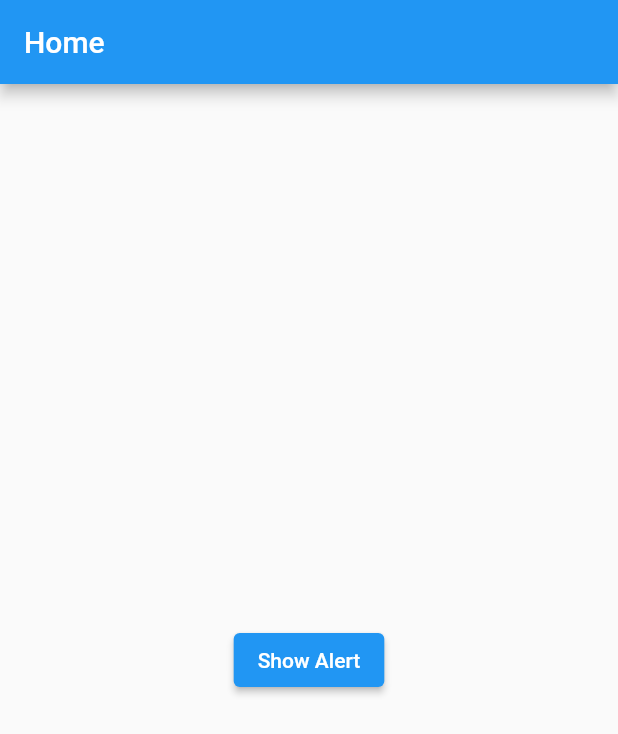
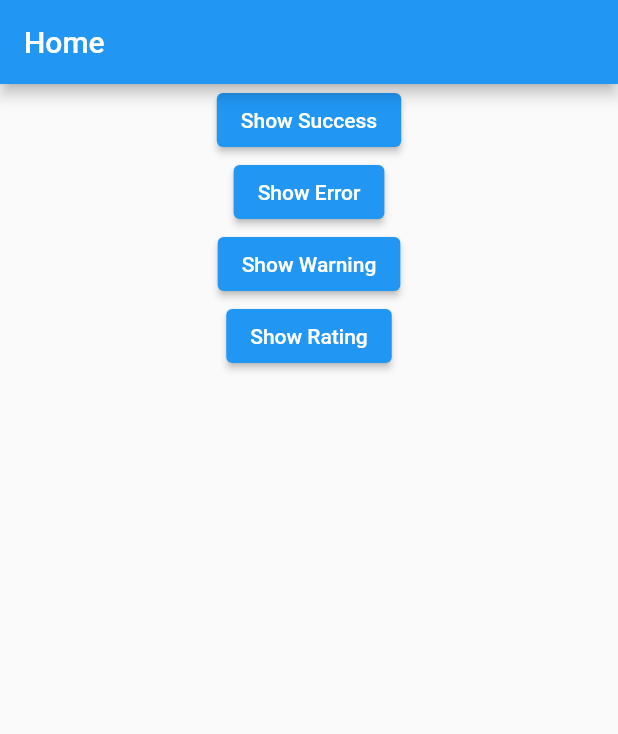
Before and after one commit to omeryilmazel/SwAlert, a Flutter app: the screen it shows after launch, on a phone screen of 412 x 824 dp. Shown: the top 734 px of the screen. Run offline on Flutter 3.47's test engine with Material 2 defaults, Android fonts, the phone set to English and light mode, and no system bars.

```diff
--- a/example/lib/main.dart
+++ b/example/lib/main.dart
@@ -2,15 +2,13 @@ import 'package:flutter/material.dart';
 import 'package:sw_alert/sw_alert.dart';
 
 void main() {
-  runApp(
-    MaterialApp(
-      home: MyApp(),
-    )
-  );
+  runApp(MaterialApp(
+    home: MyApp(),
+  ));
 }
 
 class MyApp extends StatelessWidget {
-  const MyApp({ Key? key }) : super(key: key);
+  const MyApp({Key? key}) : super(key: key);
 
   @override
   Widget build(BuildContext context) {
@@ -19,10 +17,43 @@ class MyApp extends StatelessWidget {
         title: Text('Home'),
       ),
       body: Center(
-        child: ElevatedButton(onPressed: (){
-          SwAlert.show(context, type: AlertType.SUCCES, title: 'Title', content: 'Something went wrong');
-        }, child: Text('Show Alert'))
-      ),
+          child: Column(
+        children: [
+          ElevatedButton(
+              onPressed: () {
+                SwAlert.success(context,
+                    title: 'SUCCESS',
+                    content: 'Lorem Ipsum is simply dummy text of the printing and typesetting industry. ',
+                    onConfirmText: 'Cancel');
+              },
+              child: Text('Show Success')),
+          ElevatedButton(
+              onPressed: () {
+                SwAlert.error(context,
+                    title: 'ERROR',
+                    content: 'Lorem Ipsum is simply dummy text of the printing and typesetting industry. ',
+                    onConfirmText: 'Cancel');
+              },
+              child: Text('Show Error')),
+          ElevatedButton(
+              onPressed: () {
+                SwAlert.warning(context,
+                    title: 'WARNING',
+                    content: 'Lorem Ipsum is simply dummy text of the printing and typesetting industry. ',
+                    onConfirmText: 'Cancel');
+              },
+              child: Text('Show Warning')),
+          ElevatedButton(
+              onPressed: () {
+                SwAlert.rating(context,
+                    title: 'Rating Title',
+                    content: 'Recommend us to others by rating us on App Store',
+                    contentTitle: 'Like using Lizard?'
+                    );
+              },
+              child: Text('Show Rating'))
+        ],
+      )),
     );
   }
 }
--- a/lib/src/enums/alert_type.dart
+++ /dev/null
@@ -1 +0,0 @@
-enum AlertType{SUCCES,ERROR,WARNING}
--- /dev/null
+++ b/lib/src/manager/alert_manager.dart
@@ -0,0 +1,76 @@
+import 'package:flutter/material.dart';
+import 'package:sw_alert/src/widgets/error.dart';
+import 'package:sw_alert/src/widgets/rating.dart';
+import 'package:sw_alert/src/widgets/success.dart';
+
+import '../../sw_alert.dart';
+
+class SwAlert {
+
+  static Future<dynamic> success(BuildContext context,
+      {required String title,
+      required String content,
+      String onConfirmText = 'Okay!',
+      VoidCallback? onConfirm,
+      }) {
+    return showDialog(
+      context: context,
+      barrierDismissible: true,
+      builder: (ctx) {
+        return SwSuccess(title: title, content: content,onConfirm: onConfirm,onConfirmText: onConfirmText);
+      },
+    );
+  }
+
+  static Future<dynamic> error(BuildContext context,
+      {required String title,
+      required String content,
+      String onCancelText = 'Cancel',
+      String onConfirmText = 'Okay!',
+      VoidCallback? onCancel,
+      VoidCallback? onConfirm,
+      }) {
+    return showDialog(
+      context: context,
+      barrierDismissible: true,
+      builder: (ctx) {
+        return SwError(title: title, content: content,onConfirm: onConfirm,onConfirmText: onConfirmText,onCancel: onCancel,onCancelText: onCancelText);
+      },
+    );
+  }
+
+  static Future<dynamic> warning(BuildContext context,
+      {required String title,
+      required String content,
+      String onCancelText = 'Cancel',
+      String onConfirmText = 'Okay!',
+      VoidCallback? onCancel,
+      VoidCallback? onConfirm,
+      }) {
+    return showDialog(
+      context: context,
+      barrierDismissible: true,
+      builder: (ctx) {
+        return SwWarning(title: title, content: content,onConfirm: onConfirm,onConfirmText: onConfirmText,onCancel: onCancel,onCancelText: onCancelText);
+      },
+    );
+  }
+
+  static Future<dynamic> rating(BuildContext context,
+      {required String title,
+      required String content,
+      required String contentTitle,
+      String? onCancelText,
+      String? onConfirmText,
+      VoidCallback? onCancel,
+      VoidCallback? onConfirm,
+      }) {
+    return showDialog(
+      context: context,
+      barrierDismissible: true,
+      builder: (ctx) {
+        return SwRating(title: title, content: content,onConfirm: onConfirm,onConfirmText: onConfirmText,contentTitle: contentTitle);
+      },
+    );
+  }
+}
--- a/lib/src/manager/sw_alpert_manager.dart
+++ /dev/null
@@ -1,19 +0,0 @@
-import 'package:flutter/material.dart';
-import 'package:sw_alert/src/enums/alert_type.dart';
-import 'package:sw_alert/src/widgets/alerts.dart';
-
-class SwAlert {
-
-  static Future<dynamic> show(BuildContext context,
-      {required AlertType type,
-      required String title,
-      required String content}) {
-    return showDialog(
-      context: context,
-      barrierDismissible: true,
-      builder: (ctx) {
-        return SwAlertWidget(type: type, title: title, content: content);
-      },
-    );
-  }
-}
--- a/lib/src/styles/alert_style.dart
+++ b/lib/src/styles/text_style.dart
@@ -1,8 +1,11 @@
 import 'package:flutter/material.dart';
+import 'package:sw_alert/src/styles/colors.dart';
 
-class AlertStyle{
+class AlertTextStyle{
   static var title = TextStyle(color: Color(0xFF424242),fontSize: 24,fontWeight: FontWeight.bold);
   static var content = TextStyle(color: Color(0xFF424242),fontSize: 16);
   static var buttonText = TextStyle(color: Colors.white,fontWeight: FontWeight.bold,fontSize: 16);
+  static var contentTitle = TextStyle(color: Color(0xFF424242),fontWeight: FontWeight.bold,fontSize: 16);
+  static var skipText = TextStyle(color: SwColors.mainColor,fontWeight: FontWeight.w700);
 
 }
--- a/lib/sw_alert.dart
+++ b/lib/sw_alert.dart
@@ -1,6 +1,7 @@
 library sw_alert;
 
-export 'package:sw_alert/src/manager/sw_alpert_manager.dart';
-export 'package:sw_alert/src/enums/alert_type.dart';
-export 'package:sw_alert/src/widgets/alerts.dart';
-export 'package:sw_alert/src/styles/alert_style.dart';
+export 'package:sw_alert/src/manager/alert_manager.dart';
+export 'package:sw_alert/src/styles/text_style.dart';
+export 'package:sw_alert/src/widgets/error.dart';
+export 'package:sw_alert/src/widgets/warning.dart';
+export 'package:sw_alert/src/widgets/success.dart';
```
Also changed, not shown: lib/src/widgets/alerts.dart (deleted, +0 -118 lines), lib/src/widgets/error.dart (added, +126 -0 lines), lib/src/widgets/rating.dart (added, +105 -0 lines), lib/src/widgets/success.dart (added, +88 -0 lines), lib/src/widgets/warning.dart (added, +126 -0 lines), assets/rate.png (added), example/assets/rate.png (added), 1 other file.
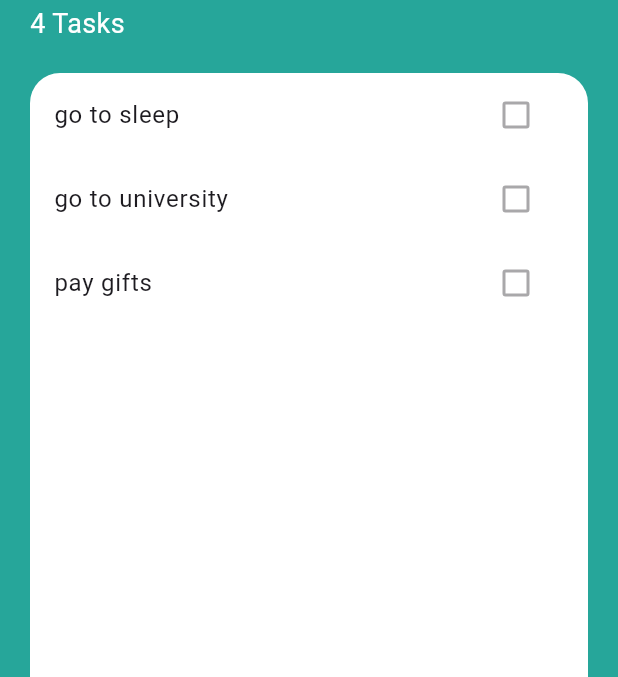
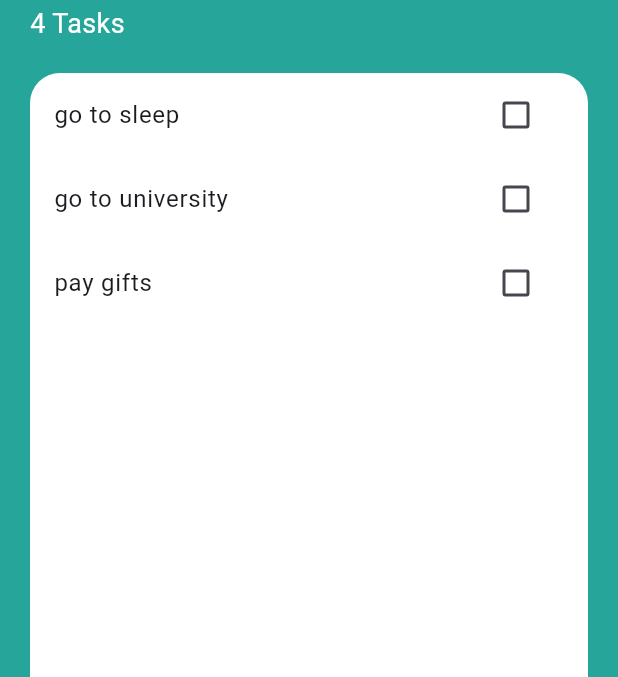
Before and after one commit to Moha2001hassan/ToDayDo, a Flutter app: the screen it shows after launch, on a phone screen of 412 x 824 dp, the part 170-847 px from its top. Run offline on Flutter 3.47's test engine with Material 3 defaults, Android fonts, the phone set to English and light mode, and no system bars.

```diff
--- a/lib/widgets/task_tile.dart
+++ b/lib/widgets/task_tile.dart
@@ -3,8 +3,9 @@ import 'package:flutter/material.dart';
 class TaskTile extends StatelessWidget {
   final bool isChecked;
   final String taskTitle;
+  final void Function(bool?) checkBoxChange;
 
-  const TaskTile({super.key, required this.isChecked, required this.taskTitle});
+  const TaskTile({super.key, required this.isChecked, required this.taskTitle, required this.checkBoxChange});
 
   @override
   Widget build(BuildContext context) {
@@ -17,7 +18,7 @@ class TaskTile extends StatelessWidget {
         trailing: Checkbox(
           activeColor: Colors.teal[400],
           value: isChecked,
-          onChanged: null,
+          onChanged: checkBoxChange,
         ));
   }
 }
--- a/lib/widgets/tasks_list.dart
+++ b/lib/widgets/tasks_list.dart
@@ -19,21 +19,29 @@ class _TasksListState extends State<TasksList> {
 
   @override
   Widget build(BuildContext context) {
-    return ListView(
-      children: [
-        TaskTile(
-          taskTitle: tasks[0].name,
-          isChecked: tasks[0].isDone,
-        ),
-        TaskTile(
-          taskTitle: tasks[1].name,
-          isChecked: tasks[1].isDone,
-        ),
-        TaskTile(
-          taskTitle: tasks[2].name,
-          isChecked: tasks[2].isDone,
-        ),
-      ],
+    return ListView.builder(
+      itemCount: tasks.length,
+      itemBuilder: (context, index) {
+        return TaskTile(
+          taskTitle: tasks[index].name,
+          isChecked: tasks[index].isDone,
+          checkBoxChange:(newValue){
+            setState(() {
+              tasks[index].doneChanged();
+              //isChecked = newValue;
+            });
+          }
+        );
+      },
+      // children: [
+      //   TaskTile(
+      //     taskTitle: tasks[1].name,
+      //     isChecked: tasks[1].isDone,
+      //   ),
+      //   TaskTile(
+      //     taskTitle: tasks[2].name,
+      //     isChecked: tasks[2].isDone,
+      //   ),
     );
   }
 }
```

> TASK OBJECTIVE: Whenever a line in the records above contains the string "bool", copy that line.

> RESPONSE TO THE EXERCISE:
   final bool isChecked;
+  final void Function(bool?) checkBoxChange;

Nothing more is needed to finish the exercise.